Important rule No. 3 for DFDs: Bubbles don't talk to bubbles. That is, you shouldn't have a data flow line going directly from one process to another. Instead, it should go into a data store, with a second flow coming out of the data store into the second process. Some DFD advocates don't worry about this convention, but I've come to appreciate it, for reasons that will become more obvious when we talk about structured design. Patience, please.

Just what is a data store? Nothing more than a logical grouping of some information that's used in your system. In a logical model, a data store just represents a block of data. In a physical model of the current system, a data store could represent a paper form that's filled in by one person in your organization and handed to another person. In a physical model of the new system, a data store might be a disk file. At this stage of our analysis, the nature of each data store isn't as important as its contents. And we'll wait to think about actual file formats until much later.

The data stores in Figure 2 have labels like Filename, Reaction Files, Reaction Info, Equation, Evaluation and Scores. Notice that many of the data flows have exactly these same names. This should come as no surprise. After all, it is data that is flowing from one process to another, and data stores are simply collections of data. However, sometimes a process needs only part of the data in a particular store.

For example, in Figure 2 there's a data flow named Chemical Formulas coming out of a data store named Reaction Info. How is this possible? Well, we can conclude that the thing called Chemical Formulas must be just one part of the thing called Reaction Info. On the other hand, process 4 wants everything out of Reaction Info, so the flow has the same name as the store. Make sense? In our next software engineering installment, we'll talk about exactly how to define all the objects in a system model.

Important rule No. 4 for DFDs: Label all data flows. If you can't give a data flow a reasonable name, odds are pretty good that you don't have a clear idea of what data is being represented by that flow line Repartition your system until all the flows can be logically named. And things like "Data" and "Information" do not in themselves constitute reasonable names, so don't think you can be sloppy at this stage.

Some DFD conventions allow you to leave a data flow unlabeled if and only if the flow is connected to a data store. In such cases, the flow label is assumed to be the same as the name of the store. Of course, if the flow is supposed to represent only a portion of the contents of the store, as we just saw, you'd better give it a separate name. In my DFDs, any unlabeled flow will indeed indicate that the flow name is the same as the name of the data store to which it is connected.

We'll leave data flow diagrams for now, but they'll be back. There are some other important rules for DFDs we still need to talk about.

Data Dictionary

Even in this tiny model of this little system, we have already introduced no less than six processes, three externals, six data stores and 18 data stores (if my count is correct). How in the world are we going to keep track of all these names and what they mean? And how are we going to keep track of things like the fact that the data flow Chemical Formulas is a part of the data store Reaction Info? We need another tool, called a "Data Dictionary." The name is pretty self-explanatory.

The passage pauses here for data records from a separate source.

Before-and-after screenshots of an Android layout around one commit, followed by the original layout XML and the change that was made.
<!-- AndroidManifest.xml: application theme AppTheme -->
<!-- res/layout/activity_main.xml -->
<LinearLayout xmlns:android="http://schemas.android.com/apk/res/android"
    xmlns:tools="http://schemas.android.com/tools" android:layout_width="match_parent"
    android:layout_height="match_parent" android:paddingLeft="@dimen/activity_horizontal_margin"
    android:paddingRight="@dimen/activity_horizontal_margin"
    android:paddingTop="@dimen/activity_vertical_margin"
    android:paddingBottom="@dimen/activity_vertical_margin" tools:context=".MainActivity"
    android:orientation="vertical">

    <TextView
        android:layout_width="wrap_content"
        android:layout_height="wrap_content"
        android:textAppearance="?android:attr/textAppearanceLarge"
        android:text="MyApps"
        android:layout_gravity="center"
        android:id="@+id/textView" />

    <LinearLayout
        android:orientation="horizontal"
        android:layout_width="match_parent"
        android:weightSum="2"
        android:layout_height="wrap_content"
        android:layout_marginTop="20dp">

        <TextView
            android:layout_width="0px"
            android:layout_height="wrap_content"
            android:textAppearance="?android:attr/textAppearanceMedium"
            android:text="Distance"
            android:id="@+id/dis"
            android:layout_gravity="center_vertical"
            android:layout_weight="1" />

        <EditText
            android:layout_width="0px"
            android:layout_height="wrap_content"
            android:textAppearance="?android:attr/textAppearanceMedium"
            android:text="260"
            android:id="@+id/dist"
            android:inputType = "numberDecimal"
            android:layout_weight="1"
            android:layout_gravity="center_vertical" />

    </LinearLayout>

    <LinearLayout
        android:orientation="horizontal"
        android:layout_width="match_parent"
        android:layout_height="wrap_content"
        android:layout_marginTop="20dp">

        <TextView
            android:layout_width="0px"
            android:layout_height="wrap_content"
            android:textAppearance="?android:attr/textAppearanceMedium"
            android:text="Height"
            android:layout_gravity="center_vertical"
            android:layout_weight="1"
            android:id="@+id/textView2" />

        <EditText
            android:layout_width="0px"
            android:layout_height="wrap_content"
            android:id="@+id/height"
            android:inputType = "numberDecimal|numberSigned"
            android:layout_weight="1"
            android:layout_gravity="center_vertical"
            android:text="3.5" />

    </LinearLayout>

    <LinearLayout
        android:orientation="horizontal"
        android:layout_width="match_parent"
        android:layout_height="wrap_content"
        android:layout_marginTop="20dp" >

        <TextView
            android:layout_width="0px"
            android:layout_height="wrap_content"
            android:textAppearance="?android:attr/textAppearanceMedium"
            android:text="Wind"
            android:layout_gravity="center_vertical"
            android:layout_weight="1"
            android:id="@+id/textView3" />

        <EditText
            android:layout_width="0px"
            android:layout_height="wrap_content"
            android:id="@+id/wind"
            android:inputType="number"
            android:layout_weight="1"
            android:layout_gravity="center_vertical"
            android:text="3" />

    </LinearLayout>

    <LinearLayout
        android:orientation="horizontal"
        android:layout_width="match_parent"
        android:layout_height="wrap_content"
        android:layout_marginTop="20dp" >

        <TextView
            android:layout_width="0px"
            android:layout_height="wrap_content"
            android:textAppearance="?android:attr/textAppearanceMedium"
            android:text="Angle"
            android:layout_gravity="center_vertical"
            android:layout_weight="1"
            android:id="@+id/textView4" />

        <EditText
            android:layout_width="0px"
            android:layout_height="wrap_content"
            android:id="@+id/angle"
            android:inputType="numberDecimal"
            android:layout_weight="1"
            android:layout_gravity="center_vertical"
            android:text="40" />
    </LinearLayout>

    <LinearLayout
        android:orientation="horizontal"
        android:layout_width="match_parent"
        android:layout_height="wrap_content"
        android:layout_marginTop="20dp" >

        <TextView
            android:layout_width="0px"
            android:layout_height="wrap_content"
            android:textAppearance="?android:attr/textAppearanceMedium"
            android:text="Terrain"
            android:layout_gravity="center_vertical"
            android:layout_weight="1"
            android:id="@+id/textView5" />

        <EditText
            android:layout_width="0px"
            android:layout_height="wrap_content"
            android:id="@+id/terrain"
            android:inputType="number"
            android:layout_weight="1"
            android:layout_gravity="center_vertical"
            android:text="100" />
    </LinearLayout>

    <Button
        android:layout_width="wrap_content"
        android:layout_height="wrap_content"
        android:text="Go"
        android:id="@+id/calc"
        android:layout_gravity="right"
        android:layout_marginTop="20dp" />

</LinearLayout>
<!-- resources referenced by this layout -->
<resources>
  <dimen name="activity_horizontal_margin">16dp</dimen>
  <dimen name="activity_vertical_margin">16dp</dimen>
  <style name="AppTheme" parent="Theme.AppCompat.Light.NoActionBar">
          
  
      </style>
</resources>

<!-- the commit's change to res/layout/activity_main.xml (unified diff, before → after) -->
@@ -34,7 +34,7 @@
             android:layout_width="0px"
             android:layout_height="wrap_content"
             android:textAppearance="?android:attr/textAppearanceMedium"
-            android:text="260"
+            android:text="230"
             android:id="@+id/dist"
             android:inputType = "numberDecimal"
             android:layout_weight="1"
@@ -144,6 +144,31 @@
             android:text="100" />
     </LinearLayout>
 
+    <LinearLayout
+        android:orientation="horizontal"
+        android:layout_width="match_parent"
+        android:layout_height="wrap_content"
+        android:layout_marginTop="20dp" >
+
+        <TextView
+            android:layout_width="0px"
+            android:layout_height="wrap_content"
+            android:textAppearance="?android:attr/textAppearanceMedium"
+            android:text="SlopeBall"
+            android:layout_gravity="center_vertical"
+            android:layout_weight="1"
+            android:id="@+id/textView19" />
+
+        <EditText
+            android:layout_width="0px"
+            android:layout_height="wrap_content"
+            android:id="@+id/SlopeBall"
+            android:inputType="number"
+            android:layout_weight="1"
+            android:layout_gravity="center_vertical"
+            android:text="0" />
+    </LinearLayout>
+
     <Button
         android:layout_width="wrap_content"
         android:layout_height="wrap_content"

But, we don't have time to talk about data dictionaries today. Please tune in next time, when we'll continue our discussion of structured analysis and system specification. Once you learn about data dictionaries, your life will be transformed. Well, maybe that's a slight exaggeration, but it's certainly true that using these analysis and design tools will speed your metamorphosis from a casual programmer to a genuine software engineer.


The main reference for structured analysis and system specification is a book called (guess what) Structured Analysis and System Specification, by Tom DeMarco. If you think you'll use any of these methods, you definitely want to have this book!